Whether a neutral allele becomes fixed is a matter of chance. The traditional view of this stochastic process is that it is dominated by sampling error, that is genetic drift. But it may instead be dominated by whether the allele is linked to a good genetic background: this is known as genetic draft.
Advantage to mutators 
Consider a hypothetical mutator allele that increases the mutation rate in the area around it.
On this chromosome the gene M is a mutator allele, increasing the rate of mutation in the surrounding area. A is an allele which is fixed in the population. Due to the increased mutation rate, the A allele may be mutated into a new, advantageous allele, A*.
The individual in which this chromosome lies will now have a selective advantage over other individuals of this species, so the allele A* will spread through the population by the normal processes of natural selection. M, due to its proximity to A*, will also increase in frequency. This hitchhiking only works when M is very close to the beneficial allele that it has created by mutation. A greater distance would increase the chance of recombination separating M from A*, leaving M alone with any deleterious mutations it may have caused. For this reason, hitchhiking on beneficial mutations is most likely to affect the evolution of mutation rates in asexual species where recombination cannot disrupt linkage.
See also 

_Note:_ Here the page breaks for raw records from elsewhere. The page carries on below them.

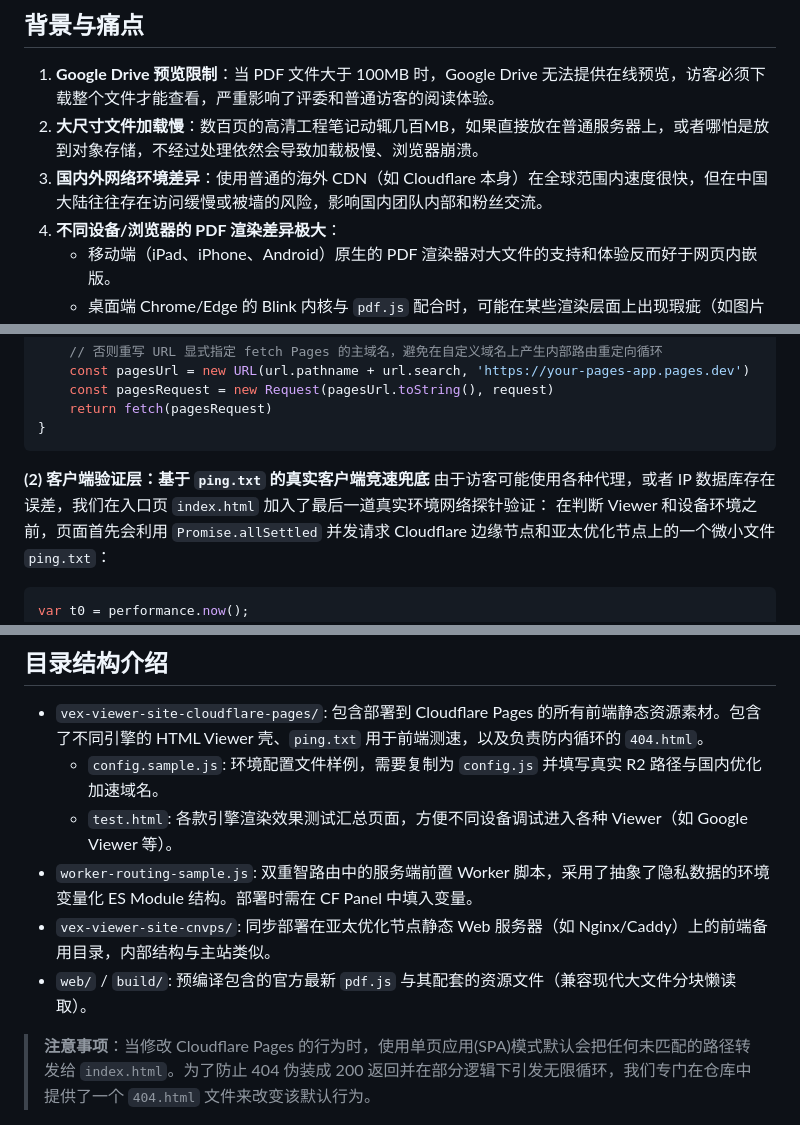
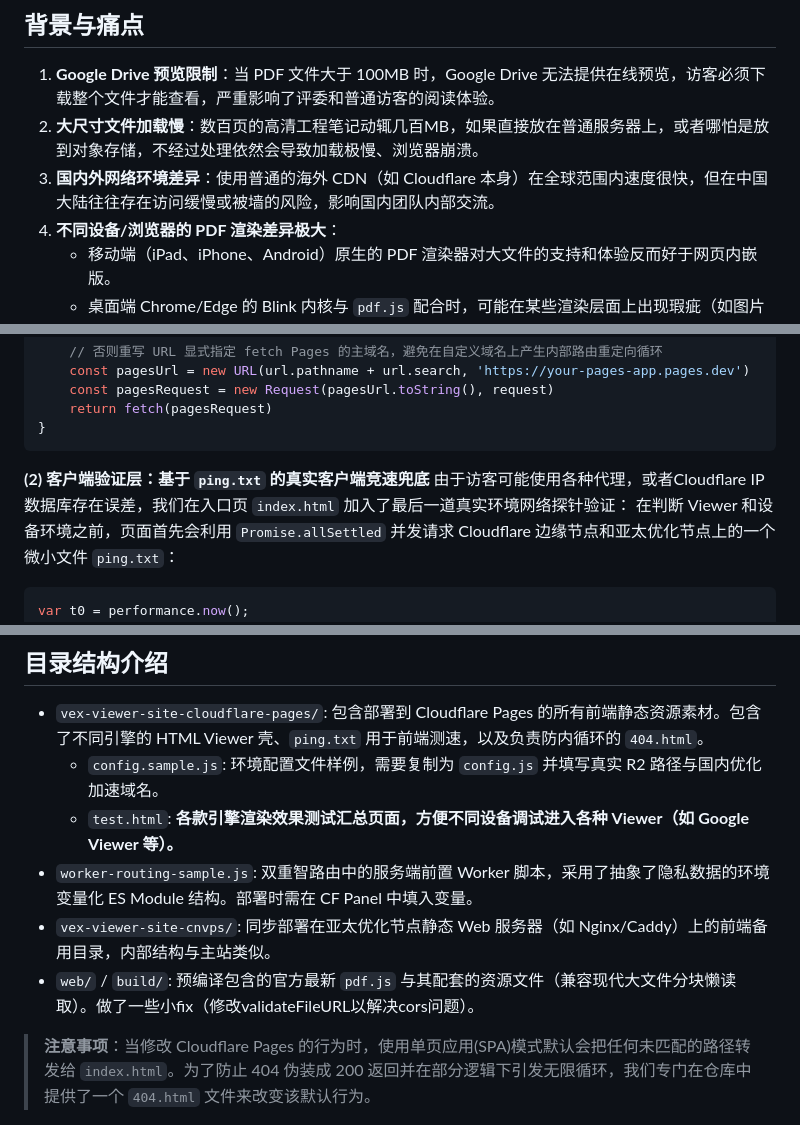
Before and after one commit to caoxg/60666A-Large-PDF-Publish, a Markdown page: README.md, 3 parts joined by grey strips. Rendered like a GitHub page.

Commit message:
docs: finalize README with corrections on network environment and pdf.js fixes

````diff
--- a/README.md
+++ b/README.md
@@ -6,7 +6,7 @@
 
 1. **Google Drive 预览限制**：当 PDF 文件大于 100MB 时，Google Drive 无法提供在线预览，访客必须下载整个文件才能查看，严重影响了评委和普通访客的阅读体验。
 2. **大尺寸文件加载慢**：数百页的高清工程笔记动辄几百MB，如果直接放在普通服务器上，或者哪怕是放到对象存储，不经过处理依然会导致加载极慢、浏览器崩溃。
-3. **国内外网络环境差异**：使用普通的海外 CDN（如 Cloudflare 本身）在全球范围内速度很快，但在中国大陆往往存在访问缓慢或被墙的风险，影响国内团队内部和粉丝交流。
+3. **国内外网络环境差异**：使用普通的海外 CDN（如 Cloudflare 本身）在全球范围内速度很快，但在中国大陆往往存在访问缓慢或被墙的风险，影响国内团队内部交流。
 4. **不同设备/浏览器的 PDF 渲染差异极大**：
    - 移动端（iPad、iPhone、Android）原生的 PDF 渲染器对大文件的支持和体验反而好于网页内嵌版。
    - 桌面端 Chrome/Edge 的 Blink 内核与 `pdf.js` 配合时，可能在某些渲染层面上出现瑕疵（如图片之间有细微横线）。
@@ -84,7 +84,7 @@ async function handleRequest(request) {
 ```
 
 **(2) 客户端验证层：基于 `ping.txt` 的真实客户端竞速兜底**
-由于访客可能使用各种代理，或者 IP 数据库存在误差，我们在入口页 `index.html` 加入了最后一道真实环境网络探针验证：
+由于访客可能使用各种代理，或者Cloudflare IP 数据库存在误差，我们在入口页 `index.html` 加入了最后一道真实环境网络探针验证：
 在判断 Viewer 和设备环境之前，页面首先会利用 `Promise.allSettled` 并发请求 Cloudflare 边缘节点和亚太优化节点上的一个微小文件 `ping.txt`：
 ```javascript
 var t0 = performance.now();
@@ -180,10 +180,10 @@ if (cnTime < cfTime) {
 
 - `vex-viewer-site-cloudflare-pages/`: 包含部署到 Cloudflare Pages 的所有前端静态资源素材。包含了不同引擎的 HTML Viewer 壳、`ping.txt` 用于前端测速，以及负责防内循环的 `404.html`。
   - `config.sample.js`: 环境配置文件样例，需要复制为 `config.js` 并填写真实 R2 路径与国内优化加速域名。
-  - `test.html`: 各款引擎渲染效果测试汇总页面，方便不同设备调试进入各种 Viewer（如 Google Viewer 等）。
+  - `test.html`: **各款引擎渲染效果测试汇总页面，方便不同设备调试进入各种 Viewer（如 Google Viewer 等）。**
 - `worker-routing-sample.js`: 双重智路由中的服务端前置 Worker 脚本，采用了抽象了隐私数据的环境变量化 ES Module 结构。部署时需在 CF Panel 中填入变量。
 - `vex-viewer-site-cnvps/`: 同步部署在亚太优化节点静态 Web 服务器（如 Nginx/Caddy）上的前端备用目录，内部结构与主站类似。
-- `web/` / `build/`: 预编译包含的官方最新 `pdf.js` 与其配套的资源文件（兼容现代大文件分块懒读取）。
+- `web/` / `build/`: 预编译包含的官方最新 `pdf.js` 与其配套的资源文件（兼容现代大文件分块懒读取）。做了一些小fix（修改validateFileURL以解决cors问题）。
 
 > **注意事项**：当修改 Cloudflare Pages 的行为时，使用单页应用(SPA)模式默认会把任何未匹配的路径转发给 `index.html`。为了防止 404 伪装成 200 返回并在部分逻辑下引发无限循环，我们专门在仓库中提供了一个 `404.html` 文件来改变该默认行为。
 
````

- Barton, N H (2000-11-29). "Genetic hitchhiking". Philosophical Transactions of the Royal Society of London. Series B, Biological Sciences 355 (1403): 1553–1562. doi:10.1098/rstb.2000.0716. PMC 1692896. PMID 11127900. Retrieved 2009-09-23.
- Gillespie, John H. (2001). "Is the population size of a species relevant to its evolution?". Evolution 55 (11): 2161–2169. PMID 11794777.
Further reading 
- Maynard Smith, J. and Haigh, J. 1974. The hitch-hiking effect of a favourable gene. Genetical Research 23, 23-35.